Positive emotions and good actions are contagious. From Aristotle to present-day scholars, it has been shown that human beings tend to learn by imitation, and studies have discovered that when someone looks at another’s face he or she tends to repeat the other person’s gestures. When we are with a person who smiles and is happy, these positive emotions become contagious and draw us to them; on the other hand, in the contrary case, we tend to reject persons who are negative and ill-humored wo only transmit bad emotions. Emotions are energy that is transmitted by electrical impulses. In this regard, a person’s emotional state will radically influence his environment in the same way in which everything that we see, hear, touch and taste is absorbed by us and drives us to act. Previously, we had talked about the function our feelings play in relation to our emotions; e.g., an unpleasant odor drives us away, while a pleasant aroma invites us to experience pleasure. The big issue is feeling good or feeling bad, turning away or moving closer, hence the importance of contributing to creating a satisfactory emotional climate in our work and family environments.
This is why it is indispensable to generate in our business an atmosphere that invites the flow of good emotions and that our customers will choose us. What we may attain through different strategies. First, let’s mention the importance of image, not only the entrepreneur’s but also the one generated by the business atmosphere itself and the presentation of the product or service, without disregarding that of the person providing the service. Creating a climate of closeness, safety and trust can be achieved with the very setting and design, the use of special sounds or music, colors, textures, particular smells and aromas, taste and good humor, among others, that make our customers feel comfortable.
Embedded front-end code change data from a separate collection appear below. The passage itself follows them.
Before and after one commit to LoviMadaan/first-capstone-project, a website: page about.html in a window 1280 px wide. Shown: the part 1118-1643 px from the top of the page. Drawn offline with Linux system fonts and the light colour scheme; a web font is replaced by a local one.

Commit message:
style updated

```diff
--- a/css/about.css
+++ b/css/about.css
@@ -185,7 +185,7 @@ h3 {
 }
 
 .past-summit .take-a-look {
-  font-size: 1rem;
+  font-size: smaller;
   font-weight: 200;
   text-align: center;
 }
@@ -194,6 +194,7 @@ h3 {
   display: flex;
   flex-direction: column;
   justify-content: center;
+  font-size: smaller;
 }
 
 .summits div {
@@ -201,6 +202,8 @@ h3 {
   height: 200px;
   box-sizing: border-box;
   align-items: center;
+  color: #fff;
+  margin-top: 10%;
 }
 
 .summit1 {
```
All of these elements are perceived by the senses and trigger emotions and positive behaviors in association.